▶ _TASK OBJECTIVE_
Find the word "className" in the material below and gather every line that contains it.
------ INPUT RECORDS
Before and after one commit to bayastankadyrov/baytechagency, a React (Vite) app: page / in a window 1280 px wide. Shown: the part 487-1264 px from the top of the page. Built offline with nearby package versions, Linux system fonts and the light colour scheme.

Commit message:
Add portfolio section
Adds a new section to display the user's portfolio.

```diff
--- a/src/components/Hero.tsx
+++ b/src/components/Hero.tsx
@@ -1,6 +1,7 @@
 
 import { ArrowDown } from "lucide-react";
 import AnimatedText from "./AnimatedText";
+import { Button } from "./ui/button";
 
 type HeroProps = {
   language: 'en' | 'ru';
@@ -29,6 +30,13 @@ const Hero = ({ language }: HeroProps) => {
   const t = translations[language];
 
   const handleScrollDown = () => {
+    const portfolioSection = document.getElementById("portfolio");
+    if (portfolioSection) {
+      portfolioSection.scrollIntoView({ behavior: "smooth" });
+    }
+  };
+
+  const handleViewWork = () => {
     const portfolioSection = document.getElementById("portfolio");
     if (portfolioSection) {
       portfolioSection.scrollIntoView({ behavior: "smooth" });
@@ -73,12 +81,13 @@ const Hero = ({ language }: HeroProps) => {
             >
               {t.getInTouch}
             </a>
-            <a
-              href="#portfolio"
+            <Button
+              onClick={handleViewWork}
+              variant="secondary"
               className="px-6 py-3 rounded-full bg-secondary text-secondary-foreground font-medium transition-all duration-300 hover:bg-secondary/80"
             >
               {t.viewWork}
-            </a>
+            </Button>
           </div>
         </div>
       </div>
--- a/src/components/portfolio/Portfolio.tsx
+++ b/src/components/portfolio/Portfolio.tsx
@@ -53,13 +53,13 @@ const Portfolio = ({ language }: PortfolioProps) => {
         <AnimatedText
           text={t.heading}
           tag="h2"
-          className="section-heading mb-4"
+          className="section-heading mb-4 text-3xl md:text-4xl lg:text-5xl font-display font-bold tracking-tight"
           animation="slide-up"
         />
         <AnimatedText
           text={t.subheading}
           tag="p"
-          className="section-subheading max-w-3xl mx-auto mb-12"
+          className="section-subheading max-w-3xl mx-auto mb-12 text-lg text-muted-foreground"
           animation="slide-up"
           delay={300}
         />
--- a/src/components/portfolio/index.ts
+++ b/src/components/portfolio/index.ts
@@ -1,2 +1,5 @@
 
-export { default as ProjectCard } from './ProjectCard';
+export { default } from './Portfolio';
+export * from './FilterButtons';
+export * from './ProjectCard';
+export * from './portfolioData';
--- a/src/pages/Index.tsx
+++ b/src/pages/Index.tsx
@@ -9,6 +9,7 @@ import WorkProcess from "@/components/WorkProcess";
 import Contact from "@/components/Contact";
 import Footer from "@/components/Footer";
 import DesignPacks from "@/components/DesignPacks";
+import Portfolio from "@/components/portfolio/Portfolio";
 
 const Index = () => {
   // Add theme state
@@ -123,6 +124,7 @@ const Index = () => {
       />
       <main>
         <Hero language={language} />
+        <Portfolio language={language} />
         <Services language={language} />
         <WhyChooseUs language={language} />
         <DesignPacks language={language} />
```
------------
▶ _ANSWER TO THIS TASK_
               className="px-6 py-3 rounded-full bg-secondary text-secondary-foreground font-medium transition-all duration-300 hover:bg-secondary/80"
-          className="section-heading mb-4"
+          className="section-heading mb-4 text-3xl md:text-4xl lg:text-5xl font-display font-bold tracking-tight"
-          className="section-subheading max-w-3xl mx-auto mb-12"
+          className="section-subheading max-w-3xl mx-auto mb-12 text-lg text-muted-foreground"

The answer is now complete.